The Starbucks College Achievement Plan will be available to employees who work at least 20 hours each week, and who have the grades and test scores to get accepted to ASU. Tuition is free for juniors and seniors, and comes with at least a 50% reimbursement for freshman and sophomores working toward their Bachelors Degree. About 135,000 employees would currently be eligible for the program based on employment hours.
Starbucks CEO Howard Schultz is similarly concerned about challenging the assumption that a for-profit company should only work in its own best interests and bottom line. “The only way to provide long-term value for shareholders is to create long-term value for people,” he says.

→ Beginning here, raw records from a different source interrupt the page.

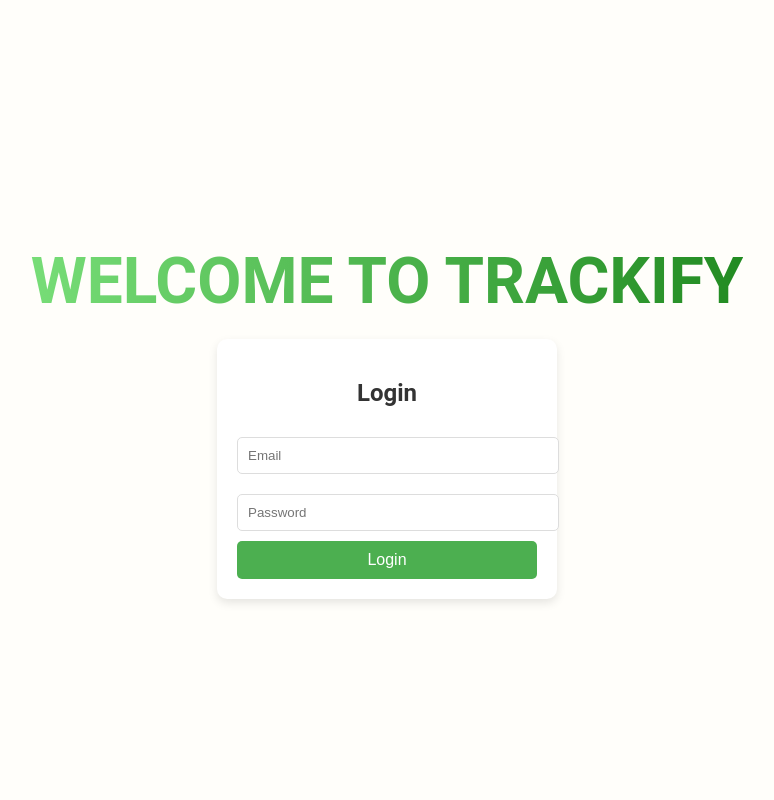
After one commit to RITIK-CHAUDHRY/Trackify, a Flask app: template templates/index.html in a window 1280 px wide. The commit adds this page. Shown: the whole page, without its empty margins (253-1027 px from the left). Run offline with Flask 3, Linux system fonts and the light colour scheme; the template is opened without the code that fills it, so the values that code supplies are empty.

Commit message:
website splash screen and interface

```diff
--- a/app.py
+++ b/app.py
@@ -1,52 +1,10 @@
-# Finance App
-
-from flask import Flask, render_template, request, redirect, url_for, flash
-from database import register_user, check_user  # Import the register_user and check_user functions
-from flask_dance.contrib.google import make_google_blueprint, google
+from flask import Flask, render_template
 
 app = Flask(__name__)
 
-# Configure Google OAuth
-google_bp = make_google_blueprint(client_id='YOUR_GOOGLE_CLIENT_ID', client_secret='YOUR_GOOGLE_CLIENT_SECRET', redirect_to='auth_google')
-app.register_blueprint(google_bp, url_prefix='/google_login')
-
-@app.route('/')
-def index():
-    return render_template('landing_page.html')  # Set landing page as the default
-
-@app.route('/landing')
-def landing():
-    return render_template('landing_page.html')
-
-@app.route('/auth', methods=['GET'])
-def auth():
-    return render_template('auth.html')
-
-@app.route('/login', methods=['POST'])
-def login():
-    email = request.form['email']
-    password = request.form['password']
-    # Add authentication logic here
-    flash('Logged in successfully!', 'success')
-    return redirect(url_for('index'))
-
-@app.route('/auth/google')
-def auth_google():
-    if not google.authorized:
-        return redirect(url_for('google.login'))
-    resp = google.get('/plus/v1/people/me')
-    assert resp.ok, resp.text
-    # Process user information and store in the database
-    return redirect(url_for('index'))
-
-@app.route('/forgot-password')
-def forgot_password():
-    return render_template('forgot_password.html')  # Create this template later
-
-@app.route('/guest')
-def guest():
-    # Logic for continuing as a guest
-    return redirect(url_for('index'))
+@app.route("/")
+def home():
+    return render_template("index.html")
 
 if __name__ == "__main__":
     app.run(debug=True)
--- a/requirements.txt
+++ /dev/null
@@ -1,3 +0,0 @@
-Flask
-pymongo
-Flask-Dance
--- /dev/null
+++ b/static/script.js
@@ -0,0 +1,36 @@
+// script.js
+
+const coinContainer = document.querySelector('.coin-container');
+const splashScreen = document.querySelector('.splash-screen');
+const piggyBank = document.querySelector('.piggy-bank');
+const welcomeSection = document.querySelector('.welcome-section');
+
+// Function to create coins
+function createCoin() {
+    const coin = document.createElement('div');
+    coin.classList.add('coin');
+    coin.style.left = `${Math.random() * 80}%`; // Random horizontal position within container
+    coinContainer.appendChild(coin);
+
+    // Remove coin after animation
+    setTimeout(() => {
+        coinContainer.removeChild(coin);
+    }, 2000);
+}
+
+// Generate coins every 100ms for 2 seconds
+const coinInterval = setInterval(createCoin, 100);
+setTimeout(() => {
+    clearInterval(coinInterval); // Stop generating coins after 2 seconds
+}, 2000);
+
+// Fade out piggy bank and splash screen after 2 seconds
+setTimeout(() => {
+    piggyBank.style.opacity = '0'; // Gradual fade-out of piggy bank
+    splashScreen.style.opacity = '0'; // Fade out the entire splash screen
+
+    setTimeout(() => {
+        splashScreen.style.display = 'none'; // Hide splash screen completely
+        welcomeSection.classList.add('visible'); // Show welcome section
+    }, 2000);
+}, 2000);
--- a/static/styles.css
+++ b/static/styles.css
@@ -1,36 +1,143 @@
+/* General Body Styling */
 body {
-    font-family: Arial, sans-serif;
-    background-color: #f4f4f4;
+    margin: 0;
+    padding: 0;
+    font-family: 'Roboto', sans-serif;
+    overflow-x: hidden;
+    background-color: rgb(255, 254, 250); /* Cream background */
+}
+
+.splash-screen {
+    height: 100vh;
+    display: flex;
+    justify-content: center;
+    align-items: center;
+    position: relative;
+    overflow: hidden;
+    opacity: 1; /* Initially fully visible */
+    transition: opacity 2s ease-out; /* Smooth fade-out */
+}
+
+.coin-container {
+    position: absolute;
+    top: 20%; /* Position coins above the piggy bank */
+    width: 200px; /* Restrict coins to the piggy bank area */
+    height: 150px; /* Height of the coin drop zone */
+    overflow: hidden;
+    z-index: 1;
+}
+
+.coin {
+    position: absolute;
+    width: 20px;
+    height: 20px;
+    background-color: gold;
+    border-radius: 50%;
+    box-shadow: 0 0 10px rgba(255, 215, 0, 0.8);
+    animation: drop 2s ease-out infinite;
+}
+
+@keyframes drop {
+    0% {
+        transform: translateY(-100px);
+        opacity: 1;
+    }
+    100% {
+        transform: translateY(300px);
+        opacity: 0;
+    }
+}
+
+.piggy-bank-container {
+    position: absolute;
+    top: 50%; /* Centered vertically */
+    left: 50%; /* Centered horizontally */
+    transform: translate(-50%, -50%);
+    z-index: 2;
+}
+
+.piggy-bank {
+    width: 300px; /* Larger piggy bank */
+    transition: opacity 2s ease-out; /* Gradual fade-out */
+}
+
+/* Welcome Section */
+.welcome-section {
+    display: flex;
+    flex-direction: column;
+    justify-content: center;
+    align-items: center;
+    height: 100vh;
+    text-align: center;
+    opacity: 0;
+    transition: opacity 2s ease-in-out;
+}
+
+.welcome-section.visible {
+    opacity: 1;
+}
+
+/* Welcome Text Styling */
+.welcome-text {
+    font-size: 64px;
+    font-weight: bold;
+    color: #228B22; /* Fallback to leafy green */
+    background: linear-gradient(90deg, #77dd77, #228B22); /* Pastel green to leafy green */
+    background-clip: text;
+    -webkit-background-clip: text;
+    -webkit-text-fill-color: transparent;
+    animation: gradient-transition 3s linear infinite, fadeIn 2s forwards;
+    margin-bottom: 20px;
+}
+
+@keyframes gradient-transition {
+    0% {
+        background-position: 0% 50%;
+    }
+    100% {
+        background-position: 100% 50%;
+    }
+}
+
+@keyframes fadeIn {
+    0% {
+        opacity: 0;
+    }
+    100% {
+        opacity: 1;
+    }
+}
+
+/* Login Card */
+.login-card {
+    width: 300px;
+    padding: 20px;
+    background: white;
+    box-shadow: 0 4px 10px rgba(0, 0, 0, 0.1);
+    border-radius: 10px;
+    text-align: center;
+}
+
+.login-card h2 {
+    margin-bottom: 20px;
     color: #333;
 }
 
-h1 {
-    color: #007bff; /* Trust blue */
-}
-
-a {
-    text-decoration: none;
-    color: #007bff; /* Trust blue */
-}
-
-button {
-    background-color: #007bff; /* Trust blue */
-    color: white;
-    border: none;
-    padding: 10px 15px;
-    cursor: pointer;
+.login-card input {
+    width: 100%;
+    padding: 10px;
+    margin: 10px 0;
+    border: 1px solid #ddd;
     border-radius: 5px;
 }
 
-button:hover {
-    background-color: #0056b3; /* Darker blue on hover */
+.login-card button {
+    width: 100%;
+    padding: 10px;
+    background-color: #4caf50;
+    color: white;
+    border: none;
+    border-radius: 5px;
+    cursor: pointer;
+    font-size: 16px;
 }
-
-.container {
-    max-width: 600px;
-    margin: auto;
-    padding: 20px;
-    background: white;
-    border-radius: 8px;
-    box-shadow: 0 0 10px rgba(0, 0, 0, 0.1);
-}
--- /dev/null
+++ b/templates/index.html
@@ -0,0 +1,33 @@
+<!DOCTYPE html>
+<html lang="en">
+<head>
+    <meta charset="UTF-8">
+    <meta name="viewport" content="width=device-width, initial-scale=1.0">
+    <link rel="stylesheet" href="{{ url_for('static', filename='styles.css') }}">
+    <title>Splash Screen</title>
+</head>
+<body>
+    <!-- Splash Screen Section -->
+    <div class="splash-screen">
+        <div class="coin-container"></div>
+        <div class="piggy-bank-container">
+            <img src="{{ url_for('static', filename='piggy-bank.png') }}" alt="Piggy Bank" class="piggy-bank">
+        </div>
+    </div>
+
+    <!-- Welcome Section -->
+    <div class="welcome-section hidden">
+        <h1 class="welcome-text">WELCOME TO TRACKIFY</h1>
+        <div class="login-card">
+            <h2>Login</h2>
+            <form>
+                <input type="email" placeholder="Email" required>
+                <input type="password" placeholder="Password" required>
+                <button type="submit">Login</button>
+            </form>
+        </div>
+    </div>
+
+    <script src="{{ url_for('static', filename='script.js') }}"></script>
+</body>
+</html>
```
Also changed, not shown: database.py (+11 -17 lines), templates/auth.html (deleted, +0 -31 lines), templates/landing_page.html (deleted, +0 -103 lines), templates/signup.html (deleted, +0 -20 lines), static/piggy-bank.png (added), 1 other file.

The Wall Street Journal, however, is ready to throw a bit of skepticism into the mix regarding the paired offering Starbucks and ASU are presenting, saying that there is a “Venti problem” with the achievement plan. They note that, while about 70% of Starbucks’ workforce is comprised of students or aspiring students, it also has a fair number of graduates as well. They also bring attention to the fact that online courses often have a comparatively low retention and completion rate.
Overall, though, the program is likely to be a positive one for many students who would have trouble affording school otherwise. Though it might be a more limited range of options, “Commit to Starbucks for four years while you complete your course work and you could be left with a very small bill for a 4 year degree,” Demetrios Sourmaidis, the Chief Financial Officer at StudentDebtRelief, points out. This could be a very tempting and handy option for students who, if they graduate without free tuition, will be left dealing with an average debt of $29,000 or more.